This an excellent location to see the sophistication of the Inca stone masonry. As they were still building when the Spanish invaded, there are uncut and partially cut stones never placed.
The Incas mastered making stone walls that lasted centuries, all without mortar. They did this using protrusions wedged into holes of the accompany blocks, as you can see in this unfinished wall.
They finely cut each stone, using stone hammers, that fit together with incredible snugness and in a pattern to absorb shock during periodic earthquakes. For style they made trapezoidal windows (no arches) and tilted walls.
The most astonishing aspect of their work is how they carried incredibly heavy stones from the quarry to the building location, often up steep inclines, without knowing about the wheel. They did it by using tens of thousands of workers dragging them over gravel-covered roads and ramps, which incidentally polished them.
After we huffed and puffed up the hill, we turned around and saw the magnificent valley and the village of Ollantaytambo.
The mountain on the left, next to the Patacancha River, is the Tamboqhasa. It has stone terraces ascending to a temple and fortress ruins on a natural ledge.

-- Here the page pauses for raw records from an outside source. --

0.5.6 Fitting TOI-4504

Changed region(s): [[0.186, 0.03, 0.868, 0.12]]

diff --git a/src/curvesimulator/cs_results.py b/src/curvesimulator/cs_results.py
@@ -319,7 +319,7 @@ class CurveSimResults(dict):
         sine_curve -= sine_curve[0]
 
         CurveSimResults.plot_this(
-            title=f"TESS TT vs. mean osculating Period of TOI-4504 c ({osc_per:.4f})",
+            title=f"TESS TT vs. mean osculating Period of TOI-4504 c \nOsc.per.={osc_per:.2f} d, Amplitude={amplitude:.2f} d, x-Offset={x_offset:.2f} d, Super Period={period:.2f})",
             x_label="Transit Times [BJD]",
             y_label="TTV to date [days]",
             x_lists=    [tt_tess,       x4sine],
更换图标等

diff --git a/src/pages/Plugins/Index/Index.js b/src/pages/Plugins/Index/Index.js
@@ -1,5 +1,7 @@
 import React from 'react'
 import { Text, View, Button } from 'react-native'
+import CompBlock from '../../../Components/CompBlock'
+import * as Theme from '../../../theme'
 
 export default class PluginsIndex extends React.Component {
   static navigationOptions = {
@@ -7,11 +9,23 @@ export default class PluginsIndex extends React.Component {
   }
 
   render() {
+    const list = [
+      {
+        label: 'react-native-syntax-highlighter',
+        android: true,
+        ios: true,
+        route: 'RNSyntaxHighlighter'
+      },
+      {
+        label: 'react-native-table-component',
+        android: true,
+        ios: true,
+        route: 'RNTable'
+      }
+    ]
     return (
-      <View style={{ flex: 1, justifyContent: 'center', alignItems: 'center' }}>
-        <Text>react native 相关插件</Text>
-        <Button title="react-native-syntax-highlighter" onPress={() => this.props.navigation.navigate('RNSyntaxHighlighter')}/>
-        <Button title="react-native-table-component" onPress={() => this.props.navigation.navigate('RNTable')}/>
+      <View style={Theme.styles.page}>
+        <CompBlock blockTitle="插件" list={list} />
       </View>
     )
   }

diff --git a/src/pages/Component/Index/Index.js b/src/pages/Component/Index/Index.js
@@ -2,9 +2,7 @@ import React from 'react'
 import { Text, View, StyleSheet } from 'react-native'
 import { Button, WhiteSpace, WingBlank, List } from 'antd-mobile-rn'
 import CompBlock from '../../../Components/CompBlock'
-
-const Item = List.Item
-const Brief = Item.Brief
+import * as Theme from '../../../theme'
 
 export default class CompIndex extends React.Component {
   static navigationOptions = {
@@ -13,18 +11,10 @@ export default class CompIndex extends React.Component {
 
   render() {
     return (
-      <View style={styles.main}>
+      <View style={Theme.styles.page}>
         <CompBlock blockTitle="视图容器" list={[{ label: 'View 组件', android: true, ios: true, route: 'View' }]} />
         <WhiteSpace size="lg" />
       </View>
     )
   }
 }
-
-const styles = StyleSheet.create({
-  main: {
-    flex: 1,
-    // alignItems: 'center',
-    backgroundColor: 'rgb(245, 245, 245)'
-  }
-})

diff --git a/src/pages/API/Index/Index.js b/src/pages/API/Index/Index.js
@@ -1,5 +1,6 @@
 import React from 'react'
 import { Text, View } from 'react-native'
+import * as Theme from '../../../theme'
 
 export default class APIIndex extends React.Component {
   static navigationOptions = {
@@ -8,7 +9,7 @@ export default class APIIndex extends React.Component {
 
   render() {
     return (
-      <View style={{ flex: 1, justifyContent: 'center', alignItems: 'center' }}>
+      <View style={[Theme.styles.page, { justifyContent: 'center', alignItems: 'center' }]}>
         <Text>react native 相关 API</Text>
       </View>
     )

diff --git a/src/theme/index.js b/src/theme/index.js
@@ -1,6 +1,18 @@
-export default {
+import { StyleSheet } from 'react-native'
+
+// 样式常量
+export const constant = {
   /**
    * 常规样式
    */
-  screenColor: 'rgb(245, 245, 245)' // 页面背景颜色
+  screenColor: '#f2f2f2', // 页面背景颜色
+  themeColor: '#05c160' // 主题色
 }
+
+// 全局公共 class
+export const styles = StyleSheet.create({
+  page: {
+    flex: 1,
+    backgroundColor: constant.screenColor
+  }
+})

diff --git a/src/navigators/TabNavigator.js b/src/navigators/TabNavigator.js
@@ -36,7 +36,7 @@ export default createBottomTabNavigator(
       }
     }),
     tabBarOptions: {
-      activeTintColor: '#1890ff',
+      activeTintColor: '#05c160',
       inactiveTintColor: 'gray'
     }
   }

After two weeks of acclimating to the altitude, experiencing local traditions and learning about Inca history, we were ready for the Inca Trail. See the next post: Peru – Part 2 – Inca Trail and Machu Pichu.